Omo-Ettu, a former president of the Association of Telecommunications Companies of Nigeria (ATCON), said this was because Nigeria has conquered major hindrance normally caused by lack of understanding on the part of government, stressing that today all of us, including the government, operators and other service providers, are speaking the same voice.

He used historical facts relating to the usual dichotomy between government and the private sector on one hand and between industry activists and investors on the other to show that Nigeria is close to the destination.

According to him, the broadband roadmap is one of the unusual issues on which the government, its agencies, the private sector and industry activists are all saying the same thing and all agree on the direction of travel.

'Our industry liberalisation did not come on a platter of gold. It came by divine intervention because while the military operatives did not agree with all arguments in favour of liberalisation of the telecoms sector, the head of government at the time switched to the side of a campaign for liberalisation and that was the joker that did it. The remaining is now history both the good and the bad,' said Omo-Ettu.

He said that this time around top officials of government are themselves believers while all the agencies of government are part of the positive campaign that Nigerians must have access to broadband resources.
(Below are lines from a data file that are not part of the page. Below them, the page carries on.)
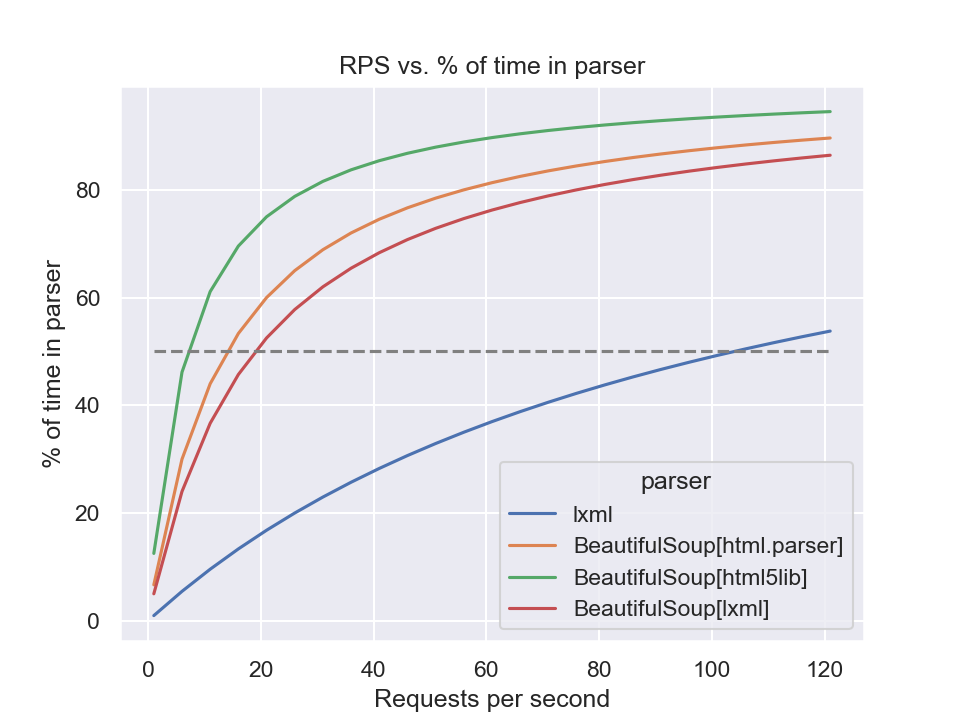
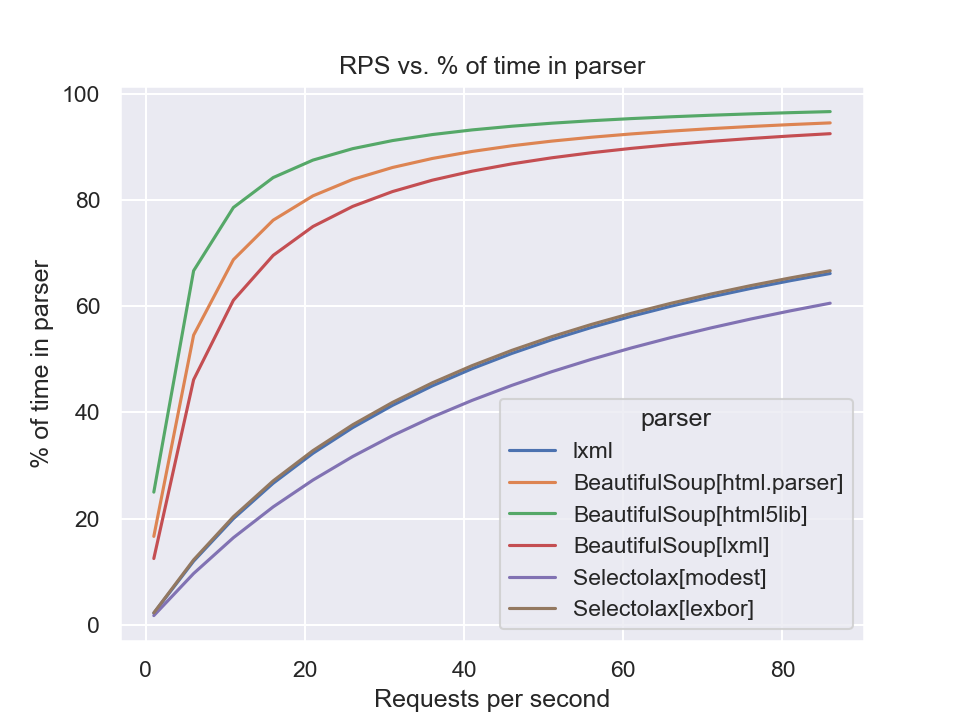
almost done with chapter on performance

diff --git a/aows/parsing/comparison_table.py b/aows/parsing/comparison_table.py
@@ -3,13 +3,15 @@ import seaborn as sns
 import matplotlib.pyplot as plt
 
 pages_per_second = {
-    "lxml": 104,
-    "BeautifulSoup[html.parser]": 14,
-    "BeautifulSoup[html5lib]": 7,
-    "BeautifulSoup[lxml]": 19,
+    "lxml": 44,
+    "BeautifulSoup[html.parser]": 5,
+    "BeautifulSoup[html5lib]": 3,
+    "BeautifulSoup[lxml]": 7,
+    "Selectolax[modest]": 56,
+    "Selectolax[lexbor]": 43,
 }
 
-max_rps = 126
+max_rps = 91
 rows = []
 for pages in (11824,):
     for parser, pps in pages_per_second.items():
@@ -34,13 +36,13 @@ for pages in (11824,):
 df = pd.DataFrame(rows)
 sns.set_theme()
 fig = sns.lineplot(data=df, x="rps", y="pct_in_scrape", hue="parser")
-plt.plot(range(1, max_rps, 5), [50] * 25, "--", color="grey")
+# plt.plot(range(1, max_rps, 5), [50] * 18, "--", color="grey")
 fig.set_ylabel(r"% of time in parser")
 fig.set_xlabel("Requests per second")
 
 plt.title("RPS vs. % of time in parser")
 plt.savefig(
-    "img/rps_vs_time.png",
+    "docs/img/rps_vs_time.png",
     dpi=150,
     #    bbox_inches=mpl.transforms.Bbox([[0, 0], [8.3, 4.6]]),
 )

diff --git a/docs/parsing/performance.md b/docs/parsing/performance.md
@@ -2,7 +2,11 @@
 
 ## Speed Comparison
 
-It makes sense to acknowledge that speed is rarely the most important part of choosing a scraping library. While it is generally true that scrapers are limited by the speed of the connection to the target website, the speed of different parsers can have a significant impact on the performance of your scraper.
+When talking about performance it makes sense to be realistic about the fact that speed is rarely the most important part of choosing a library for HTML parsing.
+
+As we'll see, most scrapers will be limited by the time spent making network requests, not the actual parsing of the HTML. While this is generally true, it is still good to understand the relative performance of these libraries.  We'll also take a look at when the performance of the parsers can have a significant impact on the performance of your scraper.
+
+To compare these libraries, I wrote a series of benchmarks to evaluate the performance of the libraries.
 
 ### #1 - Parsing HTML
 
@@ -35,7 +39,7 @@ The initial parse of the HTML is likely the most expensive part of the scraping 
 
 #### Results
 
-![load_dom](/img/load_dom.png)
+![load_dom](/aows/img/load_dom.png)
 
 | implementation             |   average_time |   normalized |
 |:---------------------------|---------------:|-------------:|
@@ -55,7 +59,7 @@ BeautifulSoup was much slower, even when using lxml as the parser, it was about 
 
 In an earlier draft of the benchmarks, I used a smaller page to test the parsers.  The results were similar, but not as dramatic:
 
-![](/img/graph2-load_dom-html5test.png)
+![](/aows/img/graph2-load_dom-html5test.png)
 
 Taking a look at a graph with just html5test, it is clear the relative speeds are about the same between the different test pages.
 
@@ -94,7 +98,7 @@ This benchmark uses each library to find all `<a>` tags with an `href` attribute
 
 #### Results
 
-![links_natural](/img/links_natural.png)
+![links_natural](/aows/img/links_natural.png)
 
 | implementation             |   average_time |   normalized |
 |:---------------------------|---------------:|-------------:|
@@ -144,7 +148,7 @@ I wanted to take a look at another way of getting the same data, in part to see 
 
 #### Results
 
-![links_css](/img/links_css.png)
+![links_css](/aows/img/links_css.png)
 
 | implementation             |   average_time |   normalized |
 |:---------------------------|---------------:|-------------:|
@@ -202,7 +206,7 @@ For this benchmark we'll walk the DOM tree and count the number of elements.  DO
 
 #### Results
 
-![](/img/count_elements.png)
+![](/aows/img/count_elements.png)
 
 | implementation             |   average_time |   normalized |
 |:---------------------------|---------------:|-------------:|
@@ -251,7 +255,7 @@ For this benchmark in particular, we'll extract text from each of the `<ul>` tag
 
 #### Results
 
-![](/img/extract_text.png)
+![](/aows/img/extract_text.png)
 
 | implementation             |   average_time |   normalized |
 |:---------------------------|---------------:|-------------:|
@@ -301,9 +305,9 @@ And of course, as before, all of this will be done using local files so no actua
 | Parser                      | Time (s) | Pages/s |
 | --------------------------- | -------- | --------|
 | lxml                        | 266      | 44      |
-| BeautifulSoup\[html.parser] | 2,292
-| BeautifulSoup\[html5lib]    | 1,627
-| BeautifulSoup\[lxml]        | 4,192
+| BeautifulSoup\[html.parser] | 2,292    | 5       |
+| BeautifulSoup\[html5lib]    | 4,575    | 3       |
+| BeautifulSoup\[lxml]        | 1,694    | 7       |
 | Selectolax\[modest]         | 211      | 56      |
 | Selectolax\[lexbor]         | 274      | 43      |
 
@@ -313,15 +317,17 @@ And of course, as before, all of this will be done using local files so no actua
 
 As is no surprise at this point, Selectolax and lxml.html are the clear winners here with no significant difference between them.
 
-Notably though, even the slowest TODO
+While the exact amount will vary depending on the specific parsers compared, it is fair to say the C-based libraries are about an order of magnitude faster.
 
-What if you were able to make 20 requests per second?  At that point, only lxml.html could keep up.
+If you are able to make more than ~10 requests/second, you might find that BeautifulSoup becomes a bottleneck.
 
 Let's take a look at how this plays out as we increase the number of requests per second:
 
-![](/img/rps_vs_time.png)
+![](/aows/img/rps_vs_time.png)
 
-So, as we increase the number of requests per second, lxml.html is the only parser that can keep up with our hypothetical scrape.
+As you increase the number of requests per second that you're able to obtain, the amount of the time spent in the parser increases. As you can see, by 10 requests per second, BeautifulSoup is taking more than half the time, and by 20 requests, it is taking ~80%.
+
+To contrast, `lxml.html` and `selectolax` are able to keep up with the increase in requests per second, unlikely to be the bottleneck until you are making 50+ requests per second.
 
 ## Memory Comparison
 
@@ -335,7 +341,7 @@ Finally, let's take a look at how much memory each parser uses while handling th
 
 This is somewhat difficult to measure, as the memory usage of an object is not easily accessible from Python.  I used [memray](https://github.com/bloomberg/memray) to measure a sample piece of code that loaded each parser and parsed the sample pages.  To compare the memory usage between complex pages and simple pages, the sample code also loaded the html5test page 100 times.
 
-![](/img/memory_usage.png)
+![](/aows/img/memory_usage.png)
 
 One thing to note is that the memory usage seems to be correlated to complexity (i.e. number of tags), which makes sense.
 

diff --git a/docs/parsing/index.md b/docs/parsing/index.md
@@ -1,17 +1,17 @@
 # Comparing Parsing Libraries
 
-When people talk about Python libraries for writing
-web scrapers, they immediately think of [Beautiful Soup](https://www.crummy.com/software/BeautifulSoup/).
+When people talk about Python libraries for writing web scrapers, they immediately think of [Beautiful Soup](https://www.crummy.com/software/BeautifulSoup/).  Nearly 20 years old, it is one of the most well-established Python libraries out there. 
 
-Nearly 20 years old, Beautiful Soup is one of the most well-established Python libraries out there. It's popular enough people were often surprised to find out that Open States didn't use it. We used [lxml](http://lxml.de/) instead, switching around the time of the somewhat fraught BeautifulSoup 4 transition. Over the years I developed my own opinions about the libraries, but for the purposes of this book wanted to check my own assumptions as well as the conventional wisdom about these libraries.
+It's popular enough that I find that people are often surprised to learn there are alternatives.  Personally, I switched to [lxml](http://lxml.de/) around the time of the somewhat fraught BeautifulSoup 4 transition and never really looked back. Part of my motivation for looking at these libraries is to see where they stack up in 2023.
 
-If you look on sites like Stack Overflow, the conventional wisdom is that Beautiful Soup is the most flexible, while lxml is much faster. Many of these answers are from about a decade ago though.
+If you look on sites like Stack Overflow, the conventional wisdom is that Beautiful Soup is the most flexible, while lxml is much faster. 
+While I expect this is still true, I'm curious to see how much has changed in the last decade.
 
 Furthermore, as of BS4, Beautiful Soup works as a wrapper around a number of different parsers. It's [documentation](https://www.crummy.com/software/BeautifulSoup/bs4/doc/#installing-a-parser) explains how to pick a parser and offers some conventional wisdom about which you should pick. The default parser is [html.parser](https://docs.python.org/3/library/html.parser.html), which is part of the Python standard library. You can also use [lxml](http://lxml.de/) or html5lib.
 
-There's also a much newer kid in town, [Selectolax](https://github.com/rushter/selectolax).
+There's also a much newer kid in town, [Selectolax](https://github.com/rushter/selectolax). It's a wrapper around a new open source HTML parsing library and claims to be faster than lxml.
 
-I wanted to take a look at these three libraries and their various parsing engines to see how they stack up against one another.
+In this section, we'll be taking a look at how these libraries stack up against one another.
 
 We'll try to answer questions like:
 

diff --git a/docs/introduction.md b/docs/introduction.md
@@ -38,7 +38,7 @@ This section aims to cover broad topics in web scraping. This isn't particularly
 These chapters are focused on the Python scraping ecosystem.  Each chapter will compare a few libraries, and discuss the pros & cons of each.
 
 * **Chapter 5: Making Requests** - Various libraries for making HTTP requests.
-* **Chapter 6: [Parsing HTML](parsing/intro.md) ** - Comparing various libraries for parsing HTML.
+* **Chapter 6: [Parsing HTML](parsing/index.md) ** - Comparing various libraries for parsing HTML.
 * **Chapter 7: Other Libraries** - Other libraries that are useful for scraping.
 * **Chapter 8: Scrapy** - A discussion of Scrapy.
He stressed that there was no way the country will not break through once it tidy up on all the minor issues that are being worked upon at the moment.

'Even the military has seen the importance of a broadband regime in the course of the country's development,' said the former ATCON boss.

He used the broadband expansion program itself as a case of agencies of government being in agreement with the private sector as it is a culmination of all that we have been saying at several conferences and summits.

'Somebody just now needs to press some buttons and the gates may just start opening up.'

He explained that the programme is about fashioning a better means of access to funding for the industry players who have the capability to deliver last mile services but are hampered by lack of access to investment and operational funding.

According to him, the program is not a conference but an implementation of conference results, adding that the business workshop component is designed to make all willing and capable service providers to jointly work out how best to take the next move.